There are three broad categories of boys who fall in love. The first lot are the Tum Bin types, who will never tell anyone anything about their misfortune. They are merely pathetic self-pitying teenagers and don’t mean any harm. They are a pleasant lot to have around.
The second type start by telling the name of their crush first. This is where the innocent bystanders should get cautious, because a boy who tells you the name of his crush will tell you anything, and generally everything, even though you don’t want to hear it. Having told everything, they assume that you care for it as much as they do (it must be one of those prehistoric psychological tendencies we have inherited) and consider you as a close friend till they are out of love. They are just an unnecessary headache.
The third sort start by telling all about how they feel, or how they believe they feel, or how they would like to feel, or how they want others to believe they feel, or how they want others to believe that they believe they feel. They treat the name of the object of their affection with great secrecy because of some peculiar and interesting reasons. I have a great deal to say about it, but we’ll talk about that later.
Since Rangin happened to be a confused mixture of all three, I started by trying a few tricks from the movies and popular ads (ex-boyfriends, ex-pregnancy, unattractive underwear, no deodorants etc etc). I naturally failed. Anything that in happening causes itself to happen again, happens again.
They happened necessarily in the same order though.
The next trick was Freudian. I tried to describe Kiran in terms of her suppressed infantile sexualities in order to terrify him.
I was terrified myself.
Then I made him see ‘Titanic’ hoping that the cheap dialogues of the movie will make him realise the little worth of what are supposed to be the greatest assets of love. But he was full of all the follies of the youth, and none of the wisdom that innocence offered. Till this date, it eludes me how, he considers ‘Titanic’ to be one of the finest movies he ever saw. We have never been to another movie together since.

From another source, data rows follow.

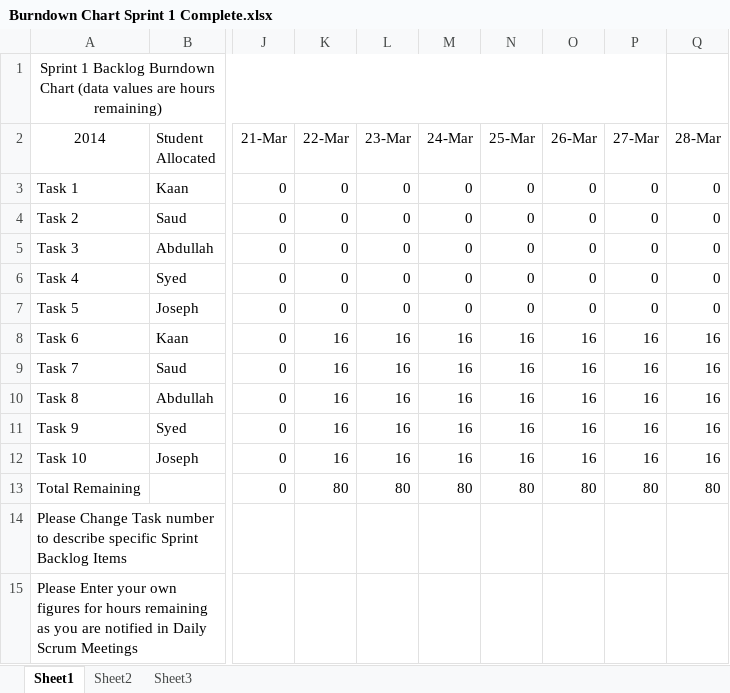
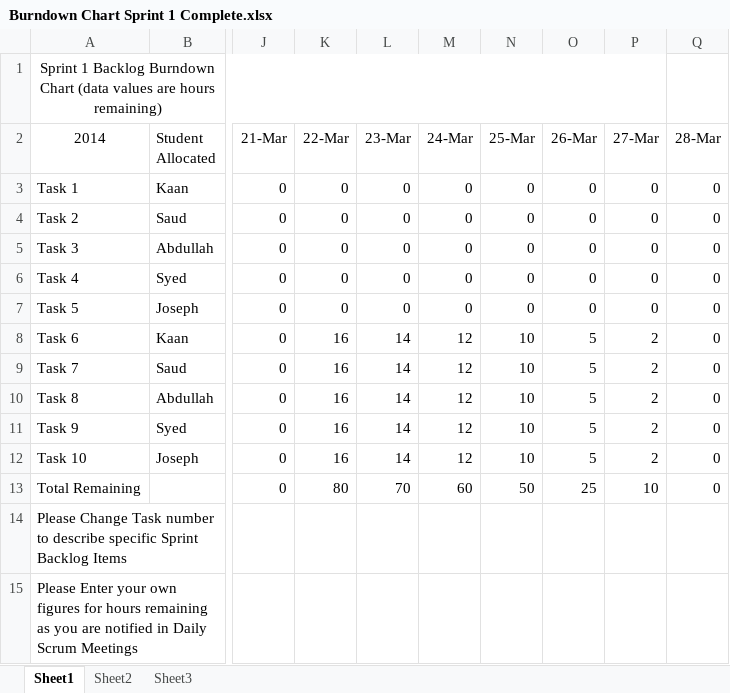
Before and after one commit to JosephSalmond/INB201, an Excel workbook: Documentation/Burndown Chart Sprint 1 Complete.xlsx, sheet Sheet1, drawn as a sheet; only a part is shown, gaps mark what is left out; values as stored, in another font and other column widths than the file's, no borders; charts and pictures not drawn; the diff names each change by its address in the sheet, - before the commit and + after, or states it on an @@ line.

Commit message:
burndown 1 used doge

```diff
--- a/Documentation/Burndown Chart Sprint 1 Complete.xlsx (sheet Sheet1)
+++ b/Documentation/Burndown Chart Sprint 1 Complete.xlsx (sheet Sheet1)
-L8:L12 (23-Mar): 16
+L8:L12 (23-Mar): 14
-M8:M12 (24-Mar): 16
+M8:M12 (24-Mar): 12
-N8:N12 (25-Mar): 16
+N8:N12 (25-Mar): 10
-O8:O12 (26-Mar): 16
+O8:O12 (26-Mar): 5
-P8:P12 (27-Mar): 16
+P8:P12 (27-Mar): 2
-Q8:Q12 (28-Mar): 16
+Q8:Q12 (28-Mar): 0
-L13 (23-Mar): 80
+L13 (23-Mar): 70
-M13 (24-Mar): 80
+M13 (24-Mar): 60
-N13 (25-Mar): 80
+N13 (25-Mar): 50
-O13 (26-Mar): 80
+O13 (26-Mar): 25
-P13 (27-Mar): 80
+P13 (27-Mar): 10
-Q13 (28-Mar): 80
+Q13 (28-Mar): 0
```
Also changed, not shown: charts or pictures.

So far, the reader might have been led by their intuition to believe that I must have done something awfully clever to finally pull them apart. They have been led wisely. I simply directed Kiran towards a blog Rangin had started writing in one of those philosophical moods when a final year engineering student contemplates the futility of all love, and hence of all life, and ends up contemplating why this and why that and why not her? The ‘her’ happened to be Kiran.
Just like he had done a month before, Rangin again walked in another fine morning to tell me that he was out of love, and that he preferred writing blogs to dumb blondes anyway. The story ended as suddenly and as quietly as it had begun.
The awe with which this entire proceeding filled me with towards the great tradition of internet blogs made me realise the full potential of this idyllic occupation. And here I am finally – my first footstep in the greatest of all virtual worlds.
Dostoevsky might point out here that all good stories end in a marriage and that mine does not. But then, Sherlock Holmes didn’t exactly marry professor Moriarty, did he?
That is life.